- Exercise instructions -
Count the lines of the records below that hold the word "Before", and give only the number.

*** Task input ***

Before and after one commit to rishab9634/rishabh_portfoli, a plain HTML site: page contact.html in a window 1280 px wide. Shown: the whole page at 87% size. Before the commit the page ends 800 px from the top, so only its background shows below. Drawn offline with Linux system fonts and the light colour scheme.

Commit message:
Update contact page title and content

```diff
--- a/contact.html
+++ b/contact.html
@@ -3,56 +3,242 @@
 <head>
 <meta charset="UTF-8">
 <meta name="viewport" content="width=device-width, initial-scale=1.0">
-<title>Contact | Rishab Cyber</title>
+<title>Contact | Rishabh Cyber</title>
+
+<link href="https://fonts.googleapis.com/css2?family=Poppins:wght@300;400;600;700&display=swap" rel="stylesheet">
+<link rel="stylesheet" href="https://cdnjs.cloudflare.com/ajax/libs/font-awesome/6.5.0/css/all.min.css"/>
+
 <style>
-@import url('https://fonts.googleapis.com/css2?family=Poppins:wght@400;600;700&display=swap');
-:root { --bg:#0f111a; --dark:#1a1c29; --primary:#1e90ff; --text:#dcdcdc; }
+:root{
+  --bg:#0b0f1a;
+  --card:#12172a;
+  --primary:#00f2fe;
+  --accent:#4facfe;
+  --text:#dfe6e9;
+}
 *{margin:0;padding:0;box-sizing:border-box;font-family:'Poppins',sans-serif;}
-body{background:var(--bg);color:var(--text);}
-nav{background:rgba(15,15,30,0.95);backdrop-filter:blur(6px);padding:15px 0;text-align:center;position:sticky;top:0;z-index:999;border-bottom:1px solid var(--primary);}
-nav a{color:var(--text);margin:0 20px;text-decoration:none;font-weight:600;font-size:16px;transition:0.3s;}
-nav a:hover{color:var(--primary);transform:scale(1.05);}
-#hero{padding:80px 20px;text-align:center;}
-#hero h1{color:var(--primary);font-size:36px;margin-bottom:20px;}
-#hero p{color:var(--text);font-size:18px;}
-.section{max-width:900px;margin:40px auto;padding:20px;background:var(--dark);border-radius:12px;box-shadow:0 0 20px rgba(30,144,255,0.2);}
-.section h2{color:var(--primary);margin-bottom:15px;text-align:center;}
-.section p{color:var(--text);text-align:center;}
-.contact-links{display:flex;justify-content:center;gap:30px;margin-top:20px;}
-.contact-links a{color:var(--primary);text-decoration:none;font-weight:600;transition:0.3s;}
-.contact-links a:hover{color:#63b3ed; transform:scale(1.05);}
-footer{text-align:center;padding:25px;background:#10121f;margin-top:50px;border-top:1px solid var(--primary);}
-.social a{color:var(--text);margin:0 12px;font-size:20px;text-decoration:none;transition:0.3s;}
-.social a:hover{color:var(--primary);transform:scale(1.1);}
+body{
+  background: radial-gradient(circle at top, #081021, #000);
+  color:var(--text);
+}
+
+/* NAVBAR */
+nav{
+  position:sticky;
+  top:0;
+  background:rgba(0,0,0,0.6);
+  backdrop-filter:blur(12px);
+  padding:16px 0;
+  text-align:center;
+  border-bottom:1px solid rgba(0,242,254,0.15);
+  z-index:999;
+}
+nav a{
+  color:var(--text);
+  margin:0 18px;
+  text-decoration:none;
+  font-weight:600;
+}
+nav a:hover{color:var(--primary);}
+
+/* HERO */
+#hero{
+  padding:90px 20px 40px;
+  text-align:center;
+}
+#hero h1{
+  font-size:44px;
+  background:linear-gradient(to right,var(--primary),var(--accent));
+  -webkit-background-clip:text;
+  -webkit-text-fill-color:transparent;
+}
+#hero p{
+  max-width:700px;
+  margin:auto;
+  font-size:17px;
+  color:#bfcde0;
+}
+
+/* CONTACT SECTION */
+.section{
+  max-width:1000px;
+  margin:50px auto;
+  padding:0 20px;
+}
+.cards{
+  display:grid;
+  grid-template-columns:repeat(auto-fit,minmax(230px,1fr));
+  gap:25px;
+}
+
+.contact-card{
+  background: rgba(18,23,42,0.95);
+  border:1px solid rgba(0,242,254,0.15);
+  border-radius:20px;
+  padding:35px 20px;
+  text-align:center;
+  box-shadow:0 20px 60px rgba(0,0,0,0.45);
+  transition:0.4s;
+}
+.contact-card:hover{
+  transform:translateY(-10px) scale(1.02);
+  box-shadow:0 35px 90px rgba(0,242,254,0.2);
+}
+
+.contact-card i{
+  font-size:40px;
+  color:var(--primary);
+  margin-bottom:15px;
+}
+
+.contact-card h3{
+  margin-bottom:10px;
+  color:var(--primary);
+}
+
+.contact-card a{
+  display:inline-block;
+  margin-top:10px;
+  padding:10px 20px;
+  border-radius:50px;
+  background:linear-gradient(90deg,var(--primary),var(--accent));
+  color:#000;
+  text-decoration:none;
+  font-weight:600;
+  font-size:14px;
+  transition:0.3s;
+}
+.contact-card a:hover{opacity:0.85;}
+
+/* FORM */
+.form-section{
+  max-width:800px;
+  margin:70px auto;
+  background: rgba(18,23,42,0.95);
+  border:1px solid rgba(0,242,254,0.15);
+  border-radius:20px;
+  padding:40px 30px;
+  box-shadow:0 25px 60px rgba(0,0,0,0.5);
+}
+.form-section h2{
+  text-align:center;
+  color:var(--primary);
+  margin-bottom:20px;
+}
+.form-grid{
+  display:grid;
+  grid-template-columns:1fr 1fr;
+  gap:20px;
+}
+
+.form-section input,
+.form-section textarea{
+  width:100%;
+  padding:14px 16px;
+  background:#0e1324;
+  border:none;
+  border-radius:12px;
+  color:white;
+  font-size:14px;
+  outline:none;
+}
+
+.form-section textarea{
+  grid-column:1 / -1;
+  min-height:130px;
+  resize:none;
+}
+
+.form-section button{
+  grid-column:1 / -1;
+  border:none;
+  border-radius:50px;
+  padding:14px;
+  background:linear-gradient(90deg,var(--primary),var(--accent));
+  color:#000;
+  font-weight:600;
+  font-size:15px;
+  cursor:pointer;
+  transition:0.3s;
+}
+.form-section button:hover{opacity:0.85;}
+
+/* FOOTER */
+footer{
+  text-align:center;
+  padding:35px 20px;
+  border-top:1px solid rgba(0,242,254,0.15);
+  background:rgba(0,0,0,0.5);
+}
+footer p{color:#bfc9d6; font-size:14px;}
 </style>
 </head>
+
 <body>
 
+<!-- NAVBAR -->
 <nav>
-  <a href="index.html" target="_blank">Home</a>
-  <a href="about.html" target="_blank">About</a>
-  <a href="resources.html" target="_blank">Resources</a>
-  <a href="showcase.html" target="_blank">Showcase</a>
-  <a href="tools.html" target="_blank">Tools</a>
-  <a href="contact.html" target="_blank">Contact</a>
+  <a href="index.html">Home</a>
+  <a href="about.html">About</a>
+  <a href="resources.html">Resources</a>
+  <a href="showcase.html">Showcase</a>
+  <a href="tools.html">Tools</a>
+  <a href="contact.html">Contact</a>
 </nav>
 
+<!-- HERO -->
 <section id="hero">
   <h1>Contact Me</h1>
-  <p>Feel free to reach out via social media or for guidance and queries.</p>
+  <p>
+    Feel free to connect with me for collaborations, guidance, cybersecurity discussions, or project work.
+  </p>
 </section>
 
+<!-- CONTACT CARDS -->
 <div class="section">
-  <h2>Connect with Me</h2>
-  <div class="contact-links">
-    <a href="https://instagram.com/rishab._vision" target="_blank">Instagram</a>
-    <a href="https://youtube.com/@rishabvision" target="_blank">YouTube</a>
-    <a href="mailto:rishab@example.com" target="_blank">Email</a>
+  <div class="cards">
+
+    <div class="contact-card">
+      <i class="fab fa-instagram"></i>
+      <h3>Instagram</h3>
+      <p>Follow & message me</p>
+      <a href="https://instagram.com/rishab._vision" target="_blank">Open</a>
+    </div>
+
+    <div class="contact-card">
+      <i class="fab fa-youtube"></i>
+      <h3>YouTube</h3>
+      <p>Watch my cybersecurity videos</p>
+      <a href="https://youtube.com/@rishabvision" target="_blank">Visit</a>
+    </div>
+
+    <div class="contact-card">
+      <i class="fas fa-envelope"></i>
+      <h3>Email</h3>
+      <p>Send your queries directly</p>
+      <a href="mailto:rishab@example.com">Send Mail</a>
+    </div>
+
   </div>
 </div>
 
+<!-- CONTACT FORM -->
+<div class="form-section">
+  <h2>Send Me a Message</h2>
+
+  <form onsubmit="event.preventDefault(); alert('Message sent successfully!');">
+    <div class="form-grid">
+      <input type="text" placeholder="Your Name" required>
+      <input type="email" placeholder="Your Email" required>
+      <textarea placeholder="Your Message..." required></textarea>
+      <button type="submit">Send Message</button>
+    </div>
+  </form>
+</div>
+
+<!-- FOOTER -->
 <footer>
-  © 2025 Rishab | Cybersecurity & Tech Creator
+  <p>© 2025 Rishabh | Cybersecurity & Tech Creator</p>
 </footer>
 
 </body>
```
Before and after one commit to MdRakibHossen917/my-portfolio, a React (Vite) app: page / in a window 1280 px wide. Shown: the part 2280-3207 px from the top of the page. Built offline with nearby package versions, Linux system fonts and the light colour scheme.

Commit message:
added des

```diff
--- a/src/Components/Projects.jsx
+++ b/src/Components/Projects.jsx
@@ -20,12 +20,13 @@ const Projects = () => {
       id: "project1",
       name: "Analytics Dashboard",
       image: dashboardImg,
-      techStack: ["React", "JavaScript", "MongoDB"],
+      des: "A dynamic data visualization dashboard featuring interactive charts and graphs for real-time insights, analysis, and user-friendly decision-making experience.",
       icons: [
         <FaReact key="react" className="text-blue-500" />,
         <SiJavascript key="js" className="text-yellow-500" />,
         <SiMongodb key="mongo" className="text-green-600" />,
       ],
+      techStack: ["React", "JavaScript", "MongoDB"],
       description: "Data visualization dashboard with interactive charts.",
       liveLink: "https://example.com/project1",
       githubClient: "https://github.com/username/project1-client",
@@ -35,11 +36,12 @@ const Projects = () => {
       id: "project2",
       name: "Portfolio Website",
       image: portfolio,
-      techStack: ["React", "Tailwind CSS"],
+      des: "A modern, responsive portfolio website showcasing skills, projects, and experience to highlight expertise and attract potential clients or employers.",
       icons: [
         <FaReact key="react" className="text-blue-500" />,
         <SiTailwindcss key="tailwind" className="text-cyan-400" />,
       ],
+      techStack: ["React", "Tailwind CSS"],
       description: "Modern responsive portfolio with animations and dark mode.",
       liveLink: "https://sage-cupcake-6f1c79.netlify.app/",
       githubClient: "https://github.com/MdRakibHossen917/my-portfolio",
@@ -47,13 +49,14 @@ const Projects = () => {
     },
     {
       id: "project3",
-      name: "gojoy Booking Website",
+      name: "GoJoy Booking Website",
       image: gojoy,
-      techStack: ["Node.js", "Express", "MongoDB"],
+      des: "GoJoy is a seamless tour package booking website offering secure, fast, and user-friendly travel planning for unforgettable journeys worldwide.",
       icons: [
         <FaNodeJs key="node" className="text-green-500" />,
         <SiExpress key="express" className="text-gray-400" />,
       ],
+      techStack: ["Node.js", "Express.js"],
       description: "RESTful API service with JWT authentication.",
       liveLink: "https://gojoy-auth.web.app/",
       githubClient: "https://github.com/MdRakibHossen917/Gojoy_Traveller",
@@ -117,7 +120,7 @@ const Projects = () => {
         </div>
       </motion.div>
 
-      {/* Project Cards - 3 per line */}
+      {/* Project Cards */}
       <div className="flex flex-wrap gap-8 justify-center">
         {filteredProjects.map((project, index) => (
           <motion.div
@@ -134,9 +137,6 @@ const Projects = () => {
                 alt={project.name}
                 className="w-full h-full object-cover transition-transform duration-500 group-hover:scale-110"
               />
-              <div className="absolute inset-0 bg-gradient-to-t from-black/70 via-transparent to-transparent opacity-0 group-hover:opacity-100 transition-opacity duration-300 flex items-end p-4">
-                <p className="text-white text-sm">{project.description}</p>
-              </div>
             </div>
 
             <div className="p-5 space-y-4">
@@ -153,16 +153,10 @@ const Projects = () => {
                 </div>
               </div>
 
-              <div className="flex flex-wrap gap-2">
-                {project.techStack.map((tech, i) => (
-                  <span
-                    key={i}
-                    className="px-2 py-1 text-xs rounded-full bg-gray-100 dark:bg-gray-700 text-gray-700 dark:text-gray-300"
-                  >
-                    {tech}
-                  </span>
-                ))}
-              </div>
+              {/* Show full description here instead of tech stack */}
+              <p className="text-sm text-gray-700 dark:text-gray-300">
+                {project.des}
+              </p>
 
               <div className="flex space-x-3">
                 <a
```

*** End of Task input ***

- Answer for this exercise -
2